How do group lessons work?

Group lessons are held on Zoom. You don’t have to sign up for a zoom account to take group lessons.

The teacher (Jason or Jocelyn or a guest teacher) will guide you through the lesson. You won’t be audible, except for certain situations. For example, sometimes people choose to demonstrate their question or problem during office hours.

What kind of group lessons do you offer?

We currently offer five types of group lesson experiences. More details below.

  • Practice Journeys & Workshops
  • Office Hours
  • Student Hangouts
  • Monthly Hootenanny
  • Open Practice Sessions

Find out more detail here: Group Lessons Central

Can I watch a replay of a live group lesson?

We post a replay for most group lessons within 2-3 days. We add additional content (sheet musi, audio, tabs, etc.) to make for a better learning journey. Find these on the Group Lessons Central page.

On that page you can also see a whole library of archived live lessons.

When should I start group lessons?

I think you should start coming to zoom lessons sooner than later. You’ll learn things that you wouldn’t learn by working through the course on your own. Plus, you’ll see that other people struggle with the same problems, which will ease difficult emotions that arise (doubt, frustration).

Do I have to talk during group lesson sessions?

No. Most folks just listen and use the chat window.

What if I don’t want people to see me?

Just turn off your video in the lower right hand corner.

Do I need a Zoom account?

No. You don’t need to buy a zoom subscription or sign up for a free account. However, it might a better experience if you do have a zoom account.
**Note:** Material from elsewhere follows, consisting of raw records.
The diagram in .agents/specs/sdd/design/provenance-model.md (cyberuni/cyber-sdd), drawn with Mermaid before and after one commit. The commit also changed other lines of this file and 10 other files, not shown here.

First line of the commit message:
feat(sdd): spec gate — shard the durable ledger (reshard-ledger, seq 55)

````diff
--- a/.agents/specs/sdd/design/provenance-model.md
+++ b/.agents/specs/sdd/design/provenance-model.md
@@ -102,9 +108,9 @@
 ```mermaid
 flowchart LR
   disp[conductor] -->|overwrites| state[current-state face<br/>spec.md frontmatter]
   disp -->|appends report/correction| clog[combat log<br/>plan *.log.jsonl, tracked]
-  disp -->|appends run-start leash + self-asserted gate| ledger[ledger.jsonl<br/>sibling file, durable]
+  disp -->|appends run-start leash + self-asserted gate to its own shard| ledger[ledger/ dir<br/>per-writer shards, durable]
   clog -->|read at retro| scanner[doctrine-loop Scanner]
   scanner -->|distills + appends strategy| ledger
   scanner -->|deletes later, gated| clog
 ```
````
Do I need a microphone or other gear for Student Hangouts and Private lessons?

It’s a good idea use a microphone for student hangouts and private lessons, but not necessary. See this page for microphone recommendations.

Why do these group lessons always start at 12 PM Pacific Time?

This allows people in United States and Canada as well as Europe to attend at a reasonable time of day. I know this is difficult for people in Australia and people in the US who work during the day. As we develop the group lesson experience, I hope to add more times.

Still have questions?

If so, just email us.

How can I adjust the text size?

This is done with your own device.

For Macs and most PCs, you can click either command & + , or click control & +  to make the font bigger.

For iPad and iPhones:
  • Go to Settings ⚙️ > Accessibility > Display & Text Size.
  • Turn on Larger Accessibility Sizes, then adjust the text size using the Font Size slider.

How to send a private message to other folks in the FiddleHed Network

We have a new feature on the site that creates a social network within Fiddlehed. I made a tutorial video on how it works.

The most important thing to know is how to send a private message to other fiddleheads. This will allow you to support each other, share videos, and form your own practice groups on zoom.

Here’s an example of how others have formed their own online practice group: Fiddling with friends online.


Tired of seeing the weird emoji next to your name?

You can change that on your profile page. I show how to do this in the video above. You can also change your profile background. And similar to Facebook, you can make friend requests to other fiddlehead folks.


As you can see, there are other similar features as Facebook…but no annoying ads 🤠

How to set up a student group using the FiddleHed network

For those of you who have formed your own groups, you can communicate and form your own forums using this student group feature. You can make your groups private or public. I go a little bit into this in the video below.

How to set up a Facebook chat room

FiddleHed Tom was kind enough to put together this pdf which explains how to do this. This might help you to more easily get together with other fiddlers and form online student groups.

Facebook Chat Room Setup pdf

Still have questions? If so, just email me. I want the site to be easy for you to use.